Throughout history, there really haven’t been that many great people named Wilbur. If I had to really think about, though, there may be a few. Let’s see…there’s the greatest Wilbur of all time, Wilbur Wright. He, along with his brother, were the first people to have sustained powered flight in 1903…..IN THE AIR!!!!. Oh, and his brother may be the most famous person ever named, Orville. However, that’s a debate best saved for my popcorn blog. I suppose next would be that dude who owned Mr. Ed. It’s a little before my time but there are few people who have never heard that wonderful speaking equine saying, “Hello Wilburrrrrrrrr.” Oh, sixties comedy, how I love thee.
And I suppose that’s it for all the……wait a minute. How could I forget the most important Wilbur of all time as he pertains to our world? Wilbur Scoville. The man, the myth and the legend. The very gustatory gladiator who, ironically in 1912, came up with a scale that measures the heat in peppers. The scale starts at 0 units with the likes of the sweet bell and sweet banana pepper and goes up to the dreaded Ghost pepper which comes in at over 1,000,000 Scoville units.
The chemical that causes the “heat” is called Capsaicin, which you may recognize from anti inflamatory creams used for joint pain. The capsaicin is what causes the heat and thus the pain relief. This spicy chemical is present mostly in the ribs and seeds of hot peppers; if you’re looking for a little less burn, just scrape those bits out and use the outer flesh for a slightly cooler sensation. Additionally, eating foods containing capsaicin has been known to increase metabolism, and thus, aide in weight loss. Heat is a great way to add flavor to food without additional calories. This does not count if you are eating Buffalo wings.
As I got thinking more and more about peppers and heat, I felt that I wasn’t being true if I didn’t try some of the peppers from all parts of the Scoville Scale. With that said, today, I went out and bought six different peppers, all with different Scoville rankings. I set out with the goal of trying all of them and relaying the experience to you readers. (Note: Ally does not eat spicy food. She did not want to “burn her freaking tongue off,” so she will be my trusty photographer and milk pourer.)
Interestly enough, milk is the best remedy for heat-overload. Casein, a protein found in dairy products, has a detergent effect on capsaicin. Too heavy on the hot sauce? Head to the dairy aisle.
Second was a hot cherry pepper, also called a pimento, which comes in around 500 on the scale. Again, I was surprised by the heat. I guess I was expecting nothing, but I was very pleased with the flavor and the heat level. I should also say that I ate larger pieces of these peppers. At this point, I was beginning to question my ability to eat spicy food and was fearing the peppers that were coming up. Oh well…I’m a guy. I can eat anything.

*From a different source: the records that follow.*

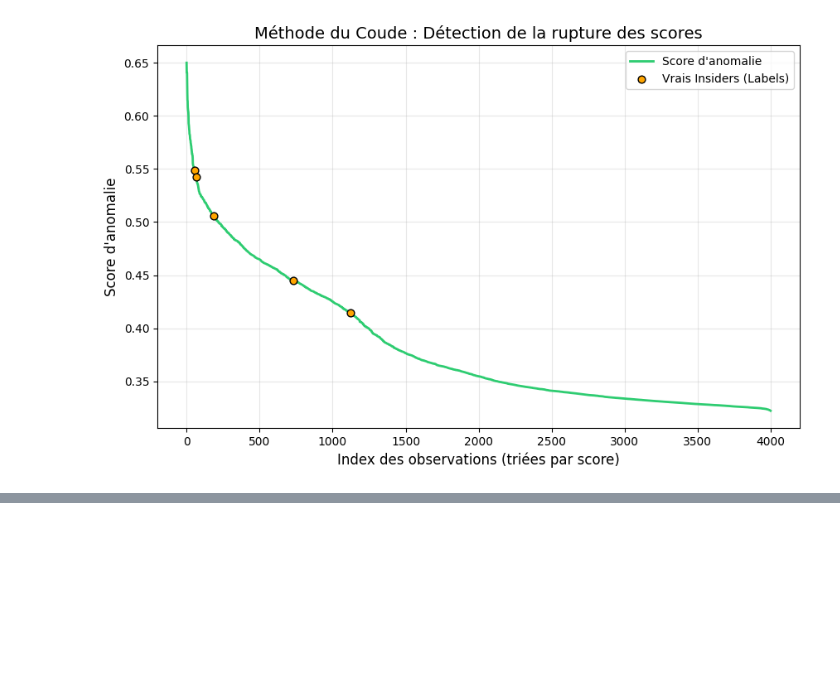
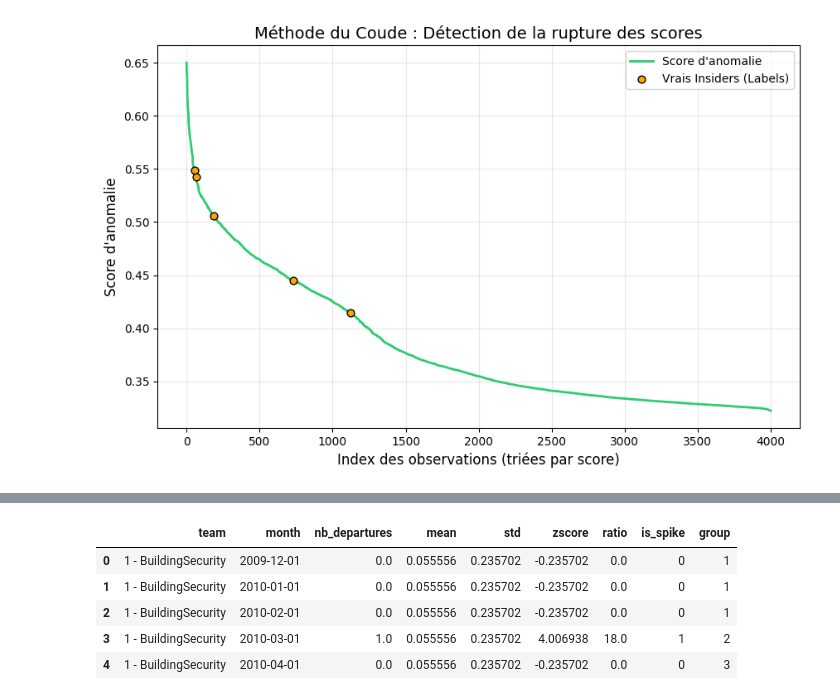
Before and after one commit to SamiKarboubi/CERT-Insider-Threat-Detection, a Jupyter notebook: features_extraction.ipynb, the cells around one changed output, grey strips where cells are left out. Cells and saved outputs as stored; diff of their text form; code cells hidden in the pictures; blank space fills up the shorter version.

Commit message:
left_near_layoff_spike

```diff
--- a/features_extraction.ipynb
+++ b/features_extraction.ipynb
@@ -1268,0 +1422,3 @@ plt.show()
+# %%
+monthly_dep['is_spike'] = (monthly_dep['zscore'] > 2).astype(int)
+monthly_dep.sort_values('zscore', ascending=False).head()
@@ -1268,0 +1432,21 @@ plt.show()
+# %%
+monthly_dep['group'] = (
+    monthly_dep.groupby('team')['is_spike']
+    .diff().ne(0).cumsum()
+)
+
+spike_periods = monthly_dep[monthly_dep['is_spike'] == 1]
+
+pd.set_option('display.max_columns', None)  # Toutes les colonnes
+pd.set_option('display.max_rows', None)     # Toutes les lignes
+pd.set_option('display.max_colwidth', None) # Contenu complet des cellules
+pd.set_option('display.width', None)
+
+monthly_dep.head()
+# %% [output]
+|  | team | month | nb_departures | mean | std | zscore | ratio | is_spike | group |
+| 0 | 1 - BuildingSecurity | 2009-12-01 | 0.0 | 0.055556 | 0.235702 | -0.235702 | 0.0 | 0 | 1 |
+| 1 | 1 - BuildingSecurity | 2010-01-01 | 0.0 | 0.055556 | 0.235702 | -0.235702 | 0.0 | 0 | 1 |
+| 2 | 1 - BuildingSecurity | 2010-02-01 | 0.0 | 0.055556 | 0.235702 | -0.235702 | 0.0 | 0 | 1 |
+| 3 | 1 - BuildingSecurity | 2010-03-01 | 1.0 | 0.055556 | 0.235702 | 4.006938 | 18.0 | 1 | 2 |
+| 4 | 1 - BuildingSecurity | 2010-04-01 | 0.0 | 0.055556 | 0.235702 | -0.235702 | 0.0 | 0 | 3 |
```
Also changed, not shown: parts of 10 cells of this notebook.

Next was an Anaheim Chile. Or is it a California Chile or is it a Los Angeles Chile? No, it’s a Los Angeles Chile of Anaheim (any baseball fans out there?) Anyway, this pepper can have anywhere from 500-2500 Scoville units. I ate a rather large piece of this pepper and was blown away by the LACK of heat. I assumed that we picked up a small bell pepper by mistake, and I offered the rest to Ally. (Ally loves snacks.) She happily popped the pepper into her mouth and….it was an Anaheim Chile after all. Bad news.
I’m sorry that I doubted you, anonymous produce section worker. I’m sorry you burned your freaking tongue, Ally.
The fourth pepper was a Jalapeno. A largely popular nacho accoutrement, I’ve been eating jalapenos forever…or so I thought. I cut myself a nice healthy slice and chewed vigorously. We’ll just say it was too big of a slice. I immediately began to sweat profusely, my mouth feeling like Phoenix in August. I had to chug a large glass of milk and let myself cool down before I moved onto the Serrano that awaited me.
After recovering completely, I stepped up to the plate, facing all 22,000 Scoville units in the Serrano Chile. Knowing this, I cut a small piece, but all the while making sure to eat some of the spicy seeds. I was pleasantly surprised by the taste and the perceived mild heat. It definitely burned at the back of my throat which was a new sensation, but not bad enough for me to go to the milk. Score for manliness.
All that was left was the Red Habanero. I cut a tiny piece of this guy, knowing that 285,000 Scoville units might do some damage. I thought the pepper itself would contain enough heat, but I was mistaken. I wanted to show you the full effect so I went back and ate a seed. Just one….but the damage was done. I’m fine now, but I can’t imagine eating more than one, maybe two of those seeds. The heat was incredible and all around my mouth and throat. It’s definitely not a sensation that I enjoyed or want to experience again.
So that’s the end of my battle with the peppers. For now, I’m going to avoid touching my eyes and other areas, and relax with an Iron City….Pittsburgh’s official brew. I hope you guys enjoyed today’s post because I went through some pain for it. For more information on hot peppers, check out this great site:
Do you like spicy foods? Hit me with your best spicy food stories!